Waiting for Daybreak
Source: Bought through Half.com.
Book Description, my take:
Paige Woodward loves working as a pharmacist, but she was blamed and fired for a medication mistake at her last job. Now few people are willing to hire her. Paige's mother's last chance is an experimental cancer treatment, and Paige is determined to earn the money to pay for it.
She takes the job when a man, impressed by her work at a charity clinic, offers her a well-paying job at a small, new pharmacy that his granddaughter runs.
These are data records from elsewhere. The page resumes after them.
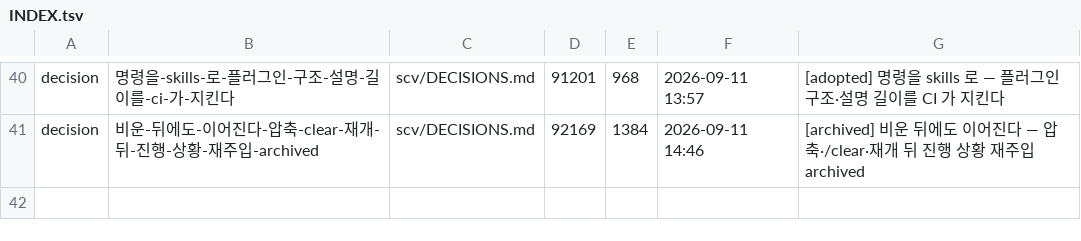
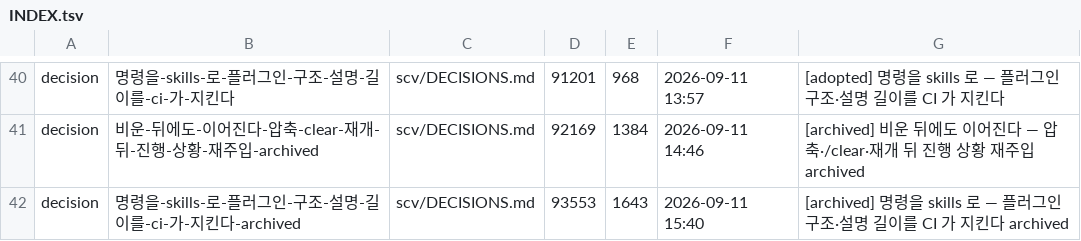
Before and after one commit to wookiya1364/scv-core, a TSV file: scv/INDEX.tsv, drawn as a sheet; only a part is shown, gaps mark what is left out.

```diff
--- a/scv/INDEX.tsv
+++ b/scv/INDEX.tsv
@@ -41 +41,2 @@ decision	명령을-skills-로-플러그인-구조-설명-길이를-ci-가-지킨
 decision	비운-뒤에도-이어진다-압축-clear-재개-뒤-진행-상황-재주입-archived	scv/DECISIONS.md	92169	1384	2026-09-11 14:46	[archived] 비운 뒤에도 이어진다 — 압축·/clear·재개 뒤 진행 상황 재주입 archived
+decision	명령을-skills-로-플러그인-구조-설명-길이를-ci-가-지킨다-archived	scv/DECISIONS.md	93553	1643	2026-09-11 15:40	[archived] 명령을 skills 로 — 플러그인 구조·설명 길이를 CI 가 지킨다 archived
```
Also changed, not shown: 7 other files.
Since he doesn't ask about her past, she decides it's safer not to tell him.
Clarissa Richardson, her new boss, fears that adding a new employee will prevent her from meeting her goal. If she can get the pharmacy in the black by a certain date, her grandfather will build her a dream pharmacy in the city.
Clarissa has been cutting corners and breaking rules to run the pharmacy with only two employees. Habits don't change when Paige arrives, so Paige urges her boss to follow the rules. Paige knows what can happen when you don't, but she can't tell her boss why she's being "so picky" about it. When trouble hits, Clarissa realizes how she can save her dream and get rid of her busybody employee at the same time...
Can Paige hold on through the darkness until daybreak?
Waiting for Daybreak is Christian general fiction. The characters were complex and dealt with realistic issues. I understood why they acted as they did--even the characters that weren't as likable. The details of the store and job were superbly done, which makes sense since the author was a pharmacist in the past.
I could hardly put the book down. The suspense was created by wanting Paige to succeed and her mother to survive her cancer treatment, yet things kept getting worse. But, strangely, it was by things continuing to get worse that Paige finally found peace.
Paige was a Christian struggling to understand why it seemed like God wasn't there for her when she was unjustly blamed and her godly mother was so sick with cancer. She looked up several verses dealing with that, and she also got a few off-the-wall Scripture references from a quirky new friend. Though definitely there, the Christian message didn't feel "lecture-y" to me.
There was no bad language. There was no sex. Overall, I'd highly recommend this suspenseful, insightful novel.
If you've read this book, what do you think about it? I'd be honored if you wrote your own opinion of the book in the comments.
Excerpt from Chapter One
Paige Woodward contemplated the reinforced back door of Nashville's Free Clinic and the patchwork of blue covering the exterior. Each shade of navy, indigo, or azure covered another level of graffiti. The defacing spray paint wasn't gone, simply hidden beneath a layer of color that didn't quite match the original. Patch jobs. They didn't change the truth; they only covered it up.
She shook off the thought and put her key in the door. The musty odor never seemed to fade here, in spite of the janitorial crew's best efforts. This dingy lobby would soon be packed to capacity with illness, hunger, and hopeless faces looking to Paige for help--but she could only do so much. Some pain went beyond the bounds of medicine. She had been living that truth for the last few months.
Rufus Toskins emerged from a back hallway, wearing his usual overburdened expression, baggy suit, and bow tie. Paige stopped and waited for him. Today, at least, would bring good news, and now would be a perfect time for him to walk over and deliver it.
Rufus did not acknowledge her presence. In fact, he jerked his head around and blitzed through a door to the opposite hall--like a medical resident rushing toward a code blue.
Strange. Her stomach tightened, just a little. You're imagining things. Get busy.